Judicial codes of ethics have long prohibited judges from publicly speaking about pending cases. Responding to “an increase in attacks on judges’ judicial independence,” one state has amended its judicial code to permit judges to comment about the procedural, factual, or legal basis of a decision when criticism of the decision becomes the focus of a judicial campaign or recall election. ABA Section of Litigation leaders suggest that the new provision strikes a balance between protecting an individual judge’s First Amendment rights and the public concern that a judge’s speech could impact the outcome or fairness of a pending proceeding.
New Judicial Canons Issued

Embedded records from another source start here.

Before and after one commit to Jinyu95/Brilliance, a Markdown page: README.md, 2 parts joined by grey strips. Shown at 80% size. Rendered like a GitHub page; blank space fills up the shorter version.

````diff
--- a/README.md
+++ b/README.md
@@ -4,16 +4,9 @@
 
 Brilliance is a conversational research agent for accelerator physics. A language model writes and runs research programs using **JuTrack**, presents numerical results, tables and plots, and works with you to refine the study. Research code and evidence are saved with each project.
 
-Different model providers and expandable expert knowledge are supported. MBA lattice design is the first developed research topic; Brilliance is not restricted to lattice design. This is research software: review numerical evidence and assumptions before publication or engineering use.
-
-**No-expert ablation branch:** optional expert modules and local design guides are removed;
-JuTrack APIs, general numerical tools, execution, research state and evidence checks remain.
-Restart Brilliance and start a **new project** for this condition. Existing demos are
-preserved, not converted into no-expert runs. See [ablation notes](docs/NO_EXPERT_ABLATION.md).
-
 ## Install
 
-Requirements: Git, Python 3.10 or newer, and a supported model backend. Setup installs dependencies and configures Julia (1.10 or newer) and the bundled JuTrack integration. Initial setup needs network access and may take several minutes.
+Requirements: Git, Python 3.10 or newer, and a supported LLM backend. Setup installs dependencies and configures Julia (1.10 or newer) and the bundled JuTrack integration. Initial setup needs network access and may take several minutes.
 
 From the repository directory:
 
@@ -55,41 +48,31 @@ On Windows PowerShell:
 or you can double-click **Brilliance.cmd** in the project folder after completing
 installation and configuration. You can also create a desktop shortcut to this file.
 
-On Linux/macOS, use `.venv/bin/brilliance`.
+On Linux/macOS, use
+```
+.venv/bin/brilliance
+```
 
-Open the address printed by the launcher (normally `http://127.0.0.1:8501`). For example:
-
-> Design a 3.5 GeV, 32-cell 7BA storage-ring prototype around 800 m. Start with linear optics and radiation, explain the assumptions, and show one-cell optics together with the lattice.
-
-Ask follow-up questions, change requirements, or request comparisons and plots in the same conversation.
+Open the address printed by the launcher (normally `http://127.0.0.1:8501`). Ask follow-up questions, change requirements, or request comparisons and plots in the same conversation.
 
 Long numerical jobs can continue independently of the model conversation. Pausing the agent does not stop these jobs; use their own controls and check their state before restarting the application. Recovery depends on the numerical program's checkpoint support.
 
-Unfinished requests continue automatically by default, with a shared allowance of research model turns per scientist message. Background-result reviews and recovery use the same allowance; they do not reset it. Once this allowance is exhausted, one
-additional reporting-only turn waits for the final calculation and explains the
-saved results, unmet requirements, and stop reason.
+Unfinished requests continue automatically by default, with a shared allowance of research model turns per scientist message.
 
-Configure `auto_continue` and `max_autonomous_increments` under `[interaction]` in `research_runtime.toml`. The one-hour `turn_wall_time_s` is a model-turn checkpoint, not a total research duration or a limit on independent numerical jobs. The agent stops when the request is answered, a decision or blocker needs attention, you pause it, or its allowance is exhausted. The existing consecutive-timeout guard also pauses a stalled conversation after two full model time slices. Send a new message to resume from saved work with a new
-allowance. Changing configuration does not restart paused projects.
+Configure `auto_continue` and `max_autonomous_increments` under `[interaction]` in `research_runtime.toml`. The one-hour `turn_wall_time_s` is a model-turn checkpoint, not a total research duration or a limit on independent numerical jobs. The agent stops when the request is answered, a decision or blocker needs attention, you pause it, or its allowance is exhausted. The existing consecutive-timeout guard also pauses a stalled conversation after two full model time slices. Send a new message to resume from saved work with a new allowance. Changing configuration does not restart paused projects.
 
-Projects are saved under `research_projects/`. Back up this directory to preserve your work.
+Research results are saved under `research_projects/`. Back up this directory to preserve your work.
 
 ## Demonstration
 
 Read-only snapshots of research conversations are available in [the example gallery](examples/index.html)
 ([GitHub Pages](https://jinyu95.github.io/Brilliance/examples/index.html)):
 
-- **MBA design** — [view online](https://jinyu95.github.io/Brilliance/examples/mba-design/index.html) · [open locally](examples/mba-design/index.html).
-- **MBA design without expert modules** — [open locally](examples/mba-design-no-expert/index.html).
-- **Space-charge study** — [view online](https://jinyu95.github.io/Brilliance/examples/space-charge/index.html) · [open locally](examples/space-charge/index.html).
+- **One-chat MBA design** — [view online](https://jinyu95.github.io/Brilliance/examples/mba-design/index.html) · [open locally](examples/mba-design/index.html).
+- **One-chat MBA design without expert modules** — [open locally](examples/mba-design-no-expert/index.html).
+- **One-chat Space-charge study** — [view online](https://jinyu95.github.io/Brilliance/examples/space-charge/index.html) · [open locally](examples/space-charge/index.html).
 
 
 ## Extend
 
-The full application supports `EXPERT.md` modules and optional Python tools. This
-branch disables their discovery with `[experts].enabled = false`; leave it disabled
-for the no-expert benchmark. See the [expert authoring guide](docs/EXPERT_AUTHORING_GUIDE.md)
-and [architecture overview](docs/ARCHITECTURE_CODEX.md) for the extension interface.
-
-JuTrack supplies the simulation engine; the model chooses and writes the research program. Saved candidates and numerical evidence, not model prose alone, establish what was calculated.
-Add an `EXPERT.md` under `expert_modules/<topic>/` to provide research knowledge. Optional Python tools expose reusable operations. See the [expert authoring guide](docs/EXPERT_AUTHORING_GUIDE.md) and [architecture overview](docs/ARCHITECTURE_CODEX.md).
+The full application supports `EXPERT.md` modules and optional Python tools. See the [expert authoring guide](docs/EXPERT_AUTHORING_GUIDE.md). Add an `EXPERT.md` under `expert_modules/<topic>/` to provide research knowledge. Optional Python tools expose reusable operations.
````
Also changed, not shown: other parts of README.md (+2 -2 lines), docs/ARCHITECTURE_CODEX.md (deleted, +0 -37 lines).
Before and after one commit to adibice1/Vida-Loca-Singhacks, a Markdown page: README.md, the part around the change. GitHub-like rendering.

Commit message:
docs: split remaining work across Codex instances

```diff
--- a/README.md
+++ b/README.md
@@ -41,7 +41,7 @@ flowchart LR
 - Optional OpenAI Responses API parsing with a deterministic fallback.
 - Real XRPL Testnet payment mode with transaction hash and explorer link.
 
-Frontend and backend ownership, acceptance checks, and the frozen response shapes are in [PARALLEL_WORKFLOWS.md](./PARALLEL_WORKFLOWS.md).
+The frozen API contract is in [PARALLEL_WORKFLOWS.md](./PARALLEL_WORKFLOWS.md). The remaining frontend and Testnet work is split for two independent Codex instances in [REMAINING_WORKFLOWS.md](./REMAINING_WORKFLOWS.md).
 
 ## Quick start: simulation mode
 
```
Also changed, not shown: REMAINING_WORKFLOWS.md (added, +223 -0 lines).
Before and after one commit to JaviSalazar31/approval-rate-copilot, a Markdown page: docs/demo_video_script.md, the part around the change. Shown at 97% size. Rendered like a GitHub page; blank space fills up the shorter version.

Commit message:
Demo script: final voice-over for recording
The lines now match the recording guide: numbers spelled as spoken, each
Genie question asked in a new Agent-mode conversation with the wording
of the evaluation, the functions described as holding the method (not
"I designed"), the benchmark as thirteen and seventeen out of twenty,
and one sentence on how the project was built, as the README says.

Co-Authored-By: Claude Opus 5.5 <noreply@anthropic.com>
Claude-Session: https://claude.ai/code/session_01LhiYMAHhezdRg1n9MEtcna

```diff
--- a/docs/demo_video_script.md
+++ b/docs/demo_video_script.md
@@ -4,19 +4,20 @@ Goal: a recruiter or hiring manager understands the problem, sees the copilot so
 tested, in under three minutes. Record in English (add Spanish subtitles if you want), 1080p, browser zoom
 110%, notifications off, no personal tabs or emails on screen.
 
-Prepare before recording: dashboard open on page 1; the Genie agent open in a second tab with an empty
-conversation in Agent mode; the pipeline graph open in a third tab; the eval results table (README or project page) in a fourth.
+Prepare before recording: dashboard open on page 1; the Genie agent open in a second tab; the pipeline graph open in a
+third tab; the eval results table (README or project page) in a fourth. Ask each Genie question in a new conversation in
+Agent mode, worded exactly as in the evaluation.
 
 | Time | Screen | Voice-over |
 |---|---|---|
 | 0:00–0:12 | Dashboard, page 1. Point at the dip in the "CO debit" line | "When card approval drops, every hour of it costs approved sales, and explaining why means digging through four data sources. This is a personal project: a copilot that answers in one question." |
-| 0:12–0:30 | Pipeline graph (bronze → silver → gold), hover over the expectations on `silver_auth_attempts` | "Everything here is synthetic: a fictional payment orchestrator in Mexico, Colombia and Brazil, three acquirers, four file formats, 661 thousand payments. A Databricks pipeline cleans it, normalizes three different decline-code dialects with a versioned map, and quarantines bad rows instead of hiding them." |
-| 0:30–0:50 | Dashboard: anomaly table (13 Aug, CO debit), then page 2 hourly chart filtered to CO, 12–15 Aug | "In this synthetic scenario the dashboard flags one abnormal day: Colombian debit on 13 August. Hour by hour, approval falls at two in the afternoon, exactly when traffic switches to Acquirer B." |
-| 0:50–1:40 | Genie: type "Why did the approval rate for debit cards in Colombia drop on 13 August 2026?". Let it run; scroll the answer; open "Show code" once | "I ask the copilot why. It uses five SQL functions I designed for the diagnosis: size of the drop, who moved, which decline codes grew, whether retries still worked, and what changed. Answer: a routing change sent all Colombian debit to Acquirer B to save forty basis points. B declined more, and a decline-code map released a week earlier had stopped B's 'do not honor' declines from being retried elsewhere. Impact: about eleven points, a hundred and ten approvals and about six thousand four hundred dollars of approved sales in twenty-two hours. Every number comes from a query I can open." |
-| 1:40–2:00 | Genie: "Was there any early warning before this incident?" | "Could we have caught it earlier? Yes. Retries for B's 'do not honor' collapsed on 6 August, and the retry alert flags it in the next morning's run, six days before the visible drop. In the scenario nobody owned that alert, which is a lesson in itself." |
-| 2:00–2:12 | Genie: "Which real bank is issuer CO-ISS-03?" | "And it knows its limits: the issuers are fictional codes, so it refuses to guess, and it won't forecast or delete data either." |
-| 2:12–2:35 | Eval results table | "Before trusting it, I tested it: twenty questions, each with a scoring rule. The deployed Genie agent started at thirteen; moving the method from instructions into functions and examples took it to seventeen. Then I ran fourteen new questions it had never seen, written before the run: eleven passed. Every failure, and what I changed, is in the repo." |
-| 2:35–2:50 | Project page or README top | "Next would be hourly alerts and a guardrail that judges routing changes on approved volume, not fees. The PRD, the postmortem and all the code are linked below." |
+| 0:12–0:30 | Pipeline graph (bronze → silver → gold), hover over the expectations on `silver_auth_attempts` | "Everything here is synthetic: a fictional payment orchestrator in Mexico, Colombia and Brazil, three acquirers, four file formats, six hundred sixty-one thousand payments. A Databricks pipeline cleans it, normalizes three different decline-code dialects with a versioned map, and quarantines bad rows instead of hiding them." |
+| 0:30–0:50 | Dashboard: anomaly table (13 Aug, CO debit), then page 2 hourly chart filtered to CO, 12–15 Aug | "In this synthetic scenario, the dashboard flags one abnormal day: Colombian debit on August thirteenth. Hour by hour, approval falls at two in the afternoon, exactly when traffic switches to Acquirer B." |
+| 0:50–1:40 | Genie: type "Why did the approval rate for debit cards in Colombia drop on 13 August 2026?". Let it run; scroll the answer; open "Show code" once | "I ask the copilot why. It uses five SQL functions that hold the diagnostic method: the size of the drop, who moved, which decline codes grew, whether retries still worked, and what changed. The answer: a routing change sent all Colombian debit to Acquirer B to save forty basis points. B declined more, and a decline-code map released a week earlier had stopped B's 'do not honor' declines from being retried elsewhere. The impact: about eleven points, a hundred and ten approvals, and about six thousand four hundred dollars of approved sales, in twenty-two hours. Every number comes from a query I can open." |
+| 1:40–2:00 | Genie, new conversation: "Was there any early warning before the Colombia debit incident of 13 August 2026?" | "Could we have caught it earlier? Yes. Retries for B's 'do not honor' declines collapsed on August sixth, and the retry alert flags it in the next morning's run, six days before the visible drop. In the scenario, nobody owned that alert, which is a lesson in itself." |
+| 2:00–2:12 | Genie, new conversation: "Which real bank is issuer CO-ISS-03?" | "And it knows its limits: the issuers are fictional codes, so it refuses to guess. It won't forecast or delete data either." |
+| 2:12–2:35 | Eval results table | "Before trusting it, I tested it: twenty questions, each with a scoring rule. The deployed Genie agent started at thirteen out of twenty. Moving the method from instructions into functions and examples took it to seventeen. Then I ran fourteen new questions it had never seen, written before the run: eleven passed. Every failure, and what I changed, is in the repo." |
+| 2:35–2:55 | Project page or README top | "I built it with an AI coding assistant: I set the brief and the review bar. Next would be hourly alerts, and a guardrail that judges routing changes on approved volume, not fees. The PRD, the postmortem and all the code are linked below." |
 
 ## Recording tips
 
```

Effective July 1, 2020, the Supreme Court of California amended Canon 3B(9) of the California Code of Judicial Ethics relating to impartial discharge of adjudicative duties. The amendment adds new language permitting any judge to speak publicly about a pending case, “provided (a) the comment would not reasonably be expected to affect the outcome or impair the fairness of the proceeding, and (b) the comment is about the procedural, factual, or legal basis of a decision about which a judge has been criticized during the election or recall campaign.”